- WORK TO COMPLETE
Beginning with the first entry, restate the data word for word and leave out the images.

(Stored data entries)

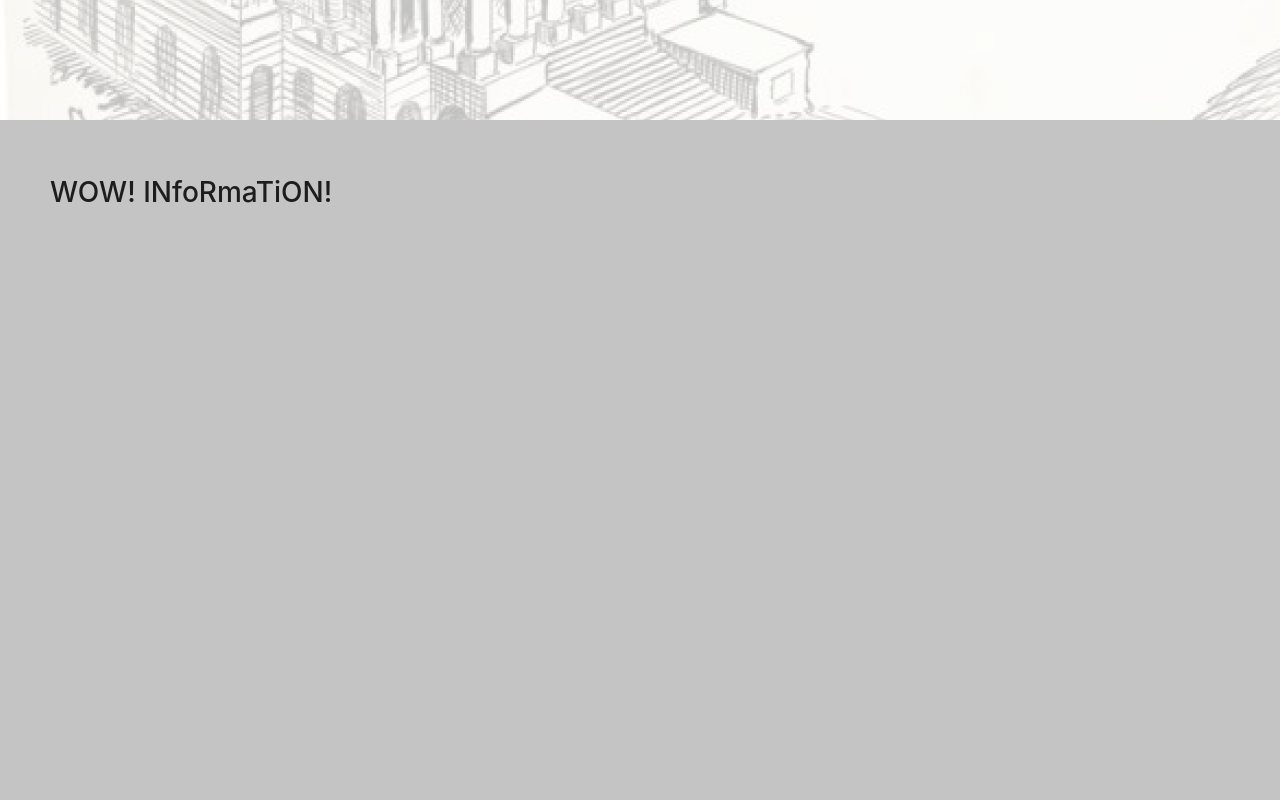
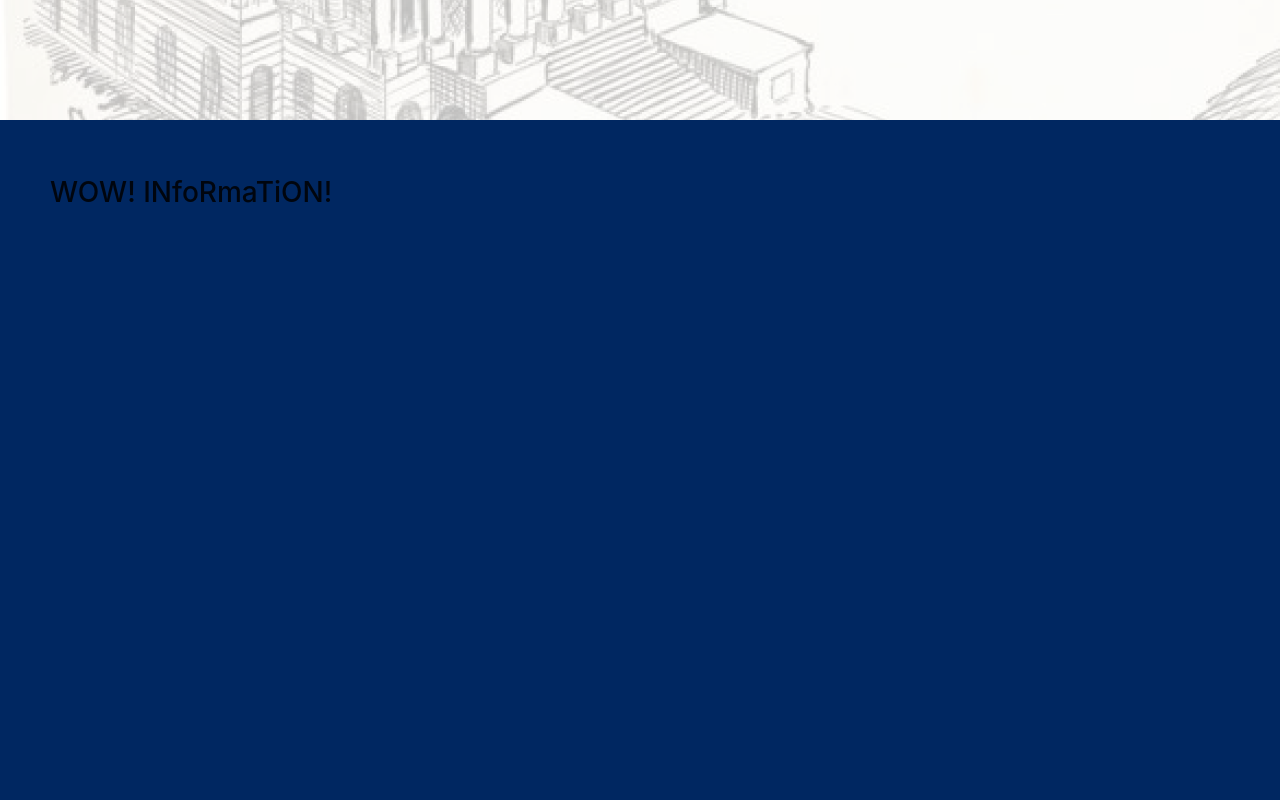
Before and after one commit to JinayJain/hacktx, a React (Create React App) app in the folder client/: page / in a window 1280 px wide. Shown: the part 780-1580 px from the top of the page. Built offline with nearby package versions, Linux system fonts and the light colour scheme.

Commit message:
tracking

```diff
--- a/client/src/components/Searchbar/index.js
+++ b/client/src/components/Searchbar/index.js
@@ -73,7 +73,6 @@ const searchKeywords = (keywords) => {
             }
           });
         });
-
     // find all matching in house
     let house = fetch("http://localhost:8080/api/house/members", {
         headers:{
--- a/client/src/pages/Home/index.js
+++ b/client/src/pages/Home/index.js
@@ -1,8 +1,8 @@
 import React, { useContext, useEffect, useState } from 'react'
-import Navbar from '../../components/Navbar'
+import logo from '../../logo.svg'
+
+import './styles.css'
 import Searchbar from '../../components/Searchbar'
-import './styles.css'
-import logo from '../../logo.svg'
 
 import { Layout } from 'antd';
 import { Button } from 'antd';
@@ -11,9 +11,17 @@ const { Header, Footer, Sider, Content } = Layout;
 
 const Home = () => {
   const resultRef = React.useRef(null);
+  const mapRef = React.useRef(null);
 
   const scrollToResult = () => {
     resultRef.current.scrollIntoView({
+      behavior: "smooth",
+      block: "nearest"
+    })
+  }
+
+  const scrollToMaps = () => {
+    mapRef.current.scrollIntoView({
       behavior: "smooth",
       block: "nearest"
     })
@@ -31,7 +39,7 @@ const Home = () => {
               className="blueButton"
               size="large"
               type="primary"
-              onClick={scrollToResult}
+              onClick={scrollToMaps}
             >FILTER BY REGION</Button>
             <Button
               className="redButton"
@@ -41,11 +49,12 @@ const Home = () => {
             >BROWSE ALL DATA</Button>
           </Row>
         </div>
-        <div className="info_section">
+        <div id="info_section">
           <h1>WOW! INfoRmaTiON!</h1>
         </div>
-        <div className="map_section">
+        <div id="map_section" ref={mapRef}>
           <h1>WOW! map!</h1>
+
         </div>
         <div id="result_section" ref={resultRef}>
           <h1>Search Result</h1>
--- a/client/src/pages/Home/styles.css
+++ b/client/src/pages/Home/styles.css
@@ -4,13 +4,13 @@
     padding: 50px;
     background-image: url('./cover.png');
 }
-.info_section {
+#info_section {
     width: 100%;
     height: 900px;
     padding: 50px;
-    background-color: #C4C4C4;
+    background-color: #002761;
 }
-.map_section {
+#map_section {
     width: 100%;
     height: 900px;
     padding: 50px;
```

- OUTPUT FOR THIS TASK
Before and after one commit to JinayJain/hacktx, a React (Create React App) app in the folder client/: page / in a window 1280 px wide. Shown: the part 780-1580 px from the top of the page. Built offline with nearby package versions, Linux system fonts and the light colour scheme.

Commit message:
tracking

```diff
--- a/client/src/components/Searchbar/index.js
+++ b/client/src/components/Searchbar/index.js
@@ -73,7 +73,6 @@ const searchKeywords = (keywords) => {
             }
           });
         });
-
     // find all matching in house
     let house = fetch("http://localhost:8080/api/house/members", {
         headers:{
--- a/client/src/pages/Home/index.js
+++ b/client/src/pages/Home/index.js
@@ -1,8 +1,8 @@
 import React, { useContext, useEffect, useState } from 'react'
-import Navbar from '../../components/Navbar'
+import logo from '../../logo.svg'
+
+import './styles.css'
 import Searchbar from '../../components/Searchbar'
-import './styles.css'
-import logo from '../../logo.svg'
 
 import { Layout } from 'antd';
 import { Button } from 'antd';
@@ -11,9 +11,17 @@ const { Header, Footer, Sider, Content } = Layout;
 
 const Home = () => {
   const resultRef = React.useRef(null);
+  const mapRef = React.useRef(null);
 
   const scrollToResult = () => {
     resultRef.current.scrollIntoView({
+      behavior: "smooth",
+      block: "nearest"
+    })
+  }
+
+  const scrollToMaps = () => {
+    mapRef.current.scrollIntoView({
       behavior: "smooth",
       block: "nearest"
     })
@@ -31,7 +39,7 @@ const Home = () => {
               className="blueButton"
               size="large"
               type="primary"
-              onClick={scrollToResult}
+              onClick={scrollToMaps}
             >FILTER BY REGION</Button>
             <Button
               className="redButton"
@@ -41,11 +49,12 @@ const Home = () => {
             >BROWSE ALL DATA</Button>
           </Row>
         </div>
-        <div className="info_section">
+        <div id="info_section">
           <h1>WOW! INfoRmaTiON!</h1>
         </div>
-        <div className="map_section">
+        <div id="map_section" ref={mapRef}>
           <h1>WOW! map!</h1>
+
         </div>
         <div id="result_section" ref={resultRef}>
           <h1>Search Result</h1>
--- a/client/src/pages/Home/styles.css
+++ b/client/src/pages/Home/styles.css
@@ -4,13 +4,13 @@
     padding: 50px;
     background-image: url('./cover.png');
 }
-.info_section {
+#info_section {
     width: 100%;
     height: 900px;
     padding: 50px;
-    background-color: #C4C4C4;
+    background-color: #002761;
 }
-.map_section {
+#map_section {
     width: 100%;
     height: 900px;
     padding: 50px;
```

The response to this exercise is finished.